WHAT IS REQUIRED: Please restate each entry that appears below word for word, without its pictures.

DATA TO EXAMINE:
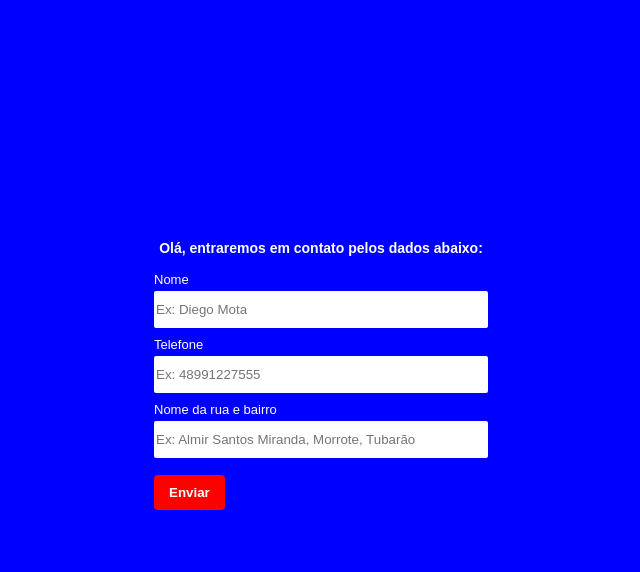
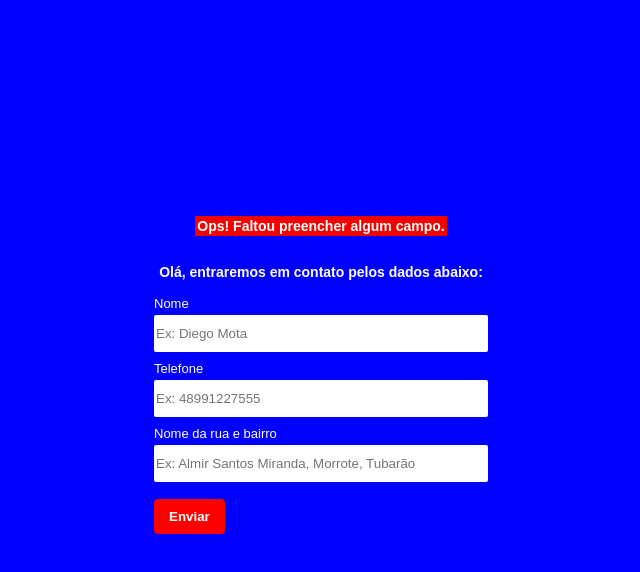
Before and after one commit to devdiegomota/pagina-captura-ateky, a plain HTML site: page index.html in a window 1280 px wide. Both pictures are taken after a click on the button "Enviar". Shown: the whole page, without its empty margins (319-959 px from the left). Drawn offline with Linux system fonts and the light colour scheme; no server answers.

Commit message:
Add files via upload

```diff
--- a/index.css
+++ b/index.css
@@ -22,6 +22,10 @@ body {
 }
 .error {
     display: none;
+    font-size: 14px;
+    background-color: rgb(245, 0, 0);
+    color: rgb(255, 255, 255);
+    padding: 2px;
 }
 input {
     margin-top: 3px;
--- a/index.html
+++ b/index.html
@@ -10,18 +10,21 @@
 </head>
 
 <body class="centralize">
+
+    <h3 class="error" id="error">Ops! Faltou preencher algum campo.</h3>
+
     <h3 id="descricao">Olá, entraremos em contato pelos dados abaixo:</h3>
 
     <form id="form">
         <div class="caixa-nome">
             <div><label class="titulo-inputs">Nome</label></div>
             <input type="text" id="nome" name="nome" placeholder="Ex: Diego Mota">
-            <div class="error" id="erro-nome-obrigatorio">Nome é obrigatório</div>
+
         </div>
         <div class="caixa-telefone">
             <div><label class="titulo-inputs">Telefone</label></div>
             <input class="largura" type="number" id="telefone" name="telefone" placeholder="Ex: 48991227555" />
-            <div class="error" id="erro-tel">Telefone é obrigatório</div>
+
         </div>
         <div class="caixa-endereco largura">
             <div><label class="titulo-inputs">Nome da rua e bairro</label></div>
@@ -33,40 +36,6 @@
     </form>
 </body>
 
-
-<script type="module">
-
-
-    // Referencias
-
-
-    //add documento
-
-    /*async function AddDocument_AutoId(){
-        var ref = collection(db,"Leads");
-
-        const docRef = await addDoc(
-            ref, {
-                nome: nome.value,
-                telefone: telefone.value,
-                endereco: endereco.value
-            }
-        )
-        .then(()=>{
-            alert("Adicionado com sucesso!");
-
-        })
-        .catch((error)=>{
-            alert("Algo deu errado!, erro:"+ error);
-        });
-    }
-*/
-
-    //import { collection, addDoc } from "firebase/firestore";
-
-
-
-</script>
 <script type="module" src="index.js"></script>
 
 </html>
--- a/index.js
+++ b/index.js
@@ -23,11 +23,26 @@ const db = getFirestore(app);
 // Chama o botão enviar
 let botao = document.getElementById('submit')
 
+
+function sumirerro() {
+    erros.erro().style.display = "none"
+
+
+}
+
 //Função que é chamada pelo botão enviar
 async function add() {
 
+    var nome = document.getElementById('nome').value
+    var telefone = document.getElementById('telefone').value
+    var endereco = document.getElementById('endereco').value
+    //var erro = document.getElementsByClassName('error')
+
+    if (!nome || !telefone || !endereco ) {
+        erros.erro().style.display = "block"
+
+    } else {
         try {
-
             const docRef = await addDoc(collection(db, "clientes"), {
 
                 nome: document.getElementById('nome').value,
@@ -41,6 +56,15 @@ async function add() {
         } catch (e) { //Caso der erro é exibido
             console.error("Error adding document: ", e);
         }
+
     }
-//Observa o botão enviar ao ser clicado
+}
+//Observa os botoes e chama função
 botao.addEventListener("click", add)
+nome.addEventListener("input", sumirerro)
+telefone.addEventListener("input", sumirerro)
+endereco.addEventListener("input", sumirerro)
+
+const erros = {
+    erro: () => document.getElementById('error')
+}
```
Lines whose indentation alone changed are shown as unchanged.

SOLUTION TO THIS PROBLEM:
Before and after one commit to devdiegomota/pagina-captura-ateky, a plain HTML site: page index.html in a window 1280 px wide. Both pictures are taken after a click on the button "Enviar". Shown: the whole page, without its empty margins (319-959 px from the left). Drawn offline with Linux system fonts and the light colour scheme; no server answers.

Commit message:
Add files via upload

```diff
--- a/index.css
+++ b/index.css
@@ -22,6 +22,10 @@ body {
 }
 .error {
     display: none;
+    font-size: 14px;
+    background-color: rgb(245, 0, 0);
+    color: rgb(255, 255, 255);
+    padding: 2px;
 }
 input {
     margin-top: 3px;
--- a/index.html
+++ b/index.html
@@ -10,18 +10,21 @@
 </head>
 
 <body class="centralize">
+
+    <h3 class="error" id="error">Ops! Faltou preencher algum campo.</h3>
+
     <h3 id="descricao">Olá, entraremos em contato pelos dados abaixo:</h3>
 
     <form id="form">
         <div class="caixa-nome">
             <div><label class="titulo-inputs">Nome</label></div>
             <input type="text" id="nome" name="nome" placeholder="Ex: Diego Mota">
-            <div class="error" id="erro-nome-obrigatorio">Nome é obrigatório</div>
+
         </div>
         <div class="caixa-telefone">
             <div><label class="titulo-inputs">Telefone</label></div>
             <input class="largura" type="number" id="telefone" name="telefone" placeholder="Ex: 48991227555" />
-            <div class="error" id="erro-tel">Telefone é obrigatório</div>
+
         </div>
         <div class="caixa-endereco largura">
             <div><label class="titulo-inputs">Nome da rua e bairro</label></div>
@@ -33,40 +36,6 @@
     </form>
 </body>
 
-
-<script type="module">
-
-
-    // Referencias
-
-
-    //add documento
-
-    /*async function AddDocument_AutoId(){
-        var ref = collection(db,"Leads");
-
-        const docRef = await addDoc(
-            ref, {
-                nome: nome.value,
-                telefone: telefone.value,
-                endereco: endereco.value
-            }
-        )
-        .then(()=>{
-            alert("Adicionado com sucesso!");
-
-        })
-        .catch((error)=>{
-            alert("Algo deu errado!, erro:"+ error);
-        });
-    }
-*/
-
-    //import { collection, addDoc } from "firebase/firestore";
-
-
-
-</script>
 <script type="module" src="index.js"></script>
 
 </html>
--- a/index.js
+++ b/index.js
@@ -23,11 +23,26 @@ const db = getFirestore(app);
 // Chama o botão enviar
 let botao = document.getElementById('submit')
 
+
+function sumirerro() {
+    erros.erro().style.display = "none"
+
+
+}
+
 //Função que é chamada pelo botão enviar
 async function add() {
 
+    var nome = document.getElementById('nome').value
+    var telefone = document.getElementById('telefone').value
+    var endereco = document.getElementById('endereco').value
+    //var erro = document.getElementsByClassName('error')
+
+    if (!nome || !telefone || !endereco ) {
+        erros.erro().style.display = "block"
+
+    } else {
         try {
-
             const docRef = await addDoc(collection(db, "clientes"), {
 
                 nome: document.getElementById('nome').value,
@@ -41,6 +56,15 @@ async function add() {
         } catch (e) { //Caso der erro é exibido
             console.error("Error adding document: ", e);
         }
+
     }
-//Observa o botão enviar ao ser clicado
+}
+//Observa os botoes e chama função
 botao.addEventListener("click", add)
+nome.addEventListener("input", sumirerro)
+telefone.addEventListener("input", sumirerro)
+endereco.addEventListener("input", sumirerro)
+
+const erros = {
+    erro: () => document.getElementById('error')
+}
```
Lines whose indentation alone changed are shown as unchanged.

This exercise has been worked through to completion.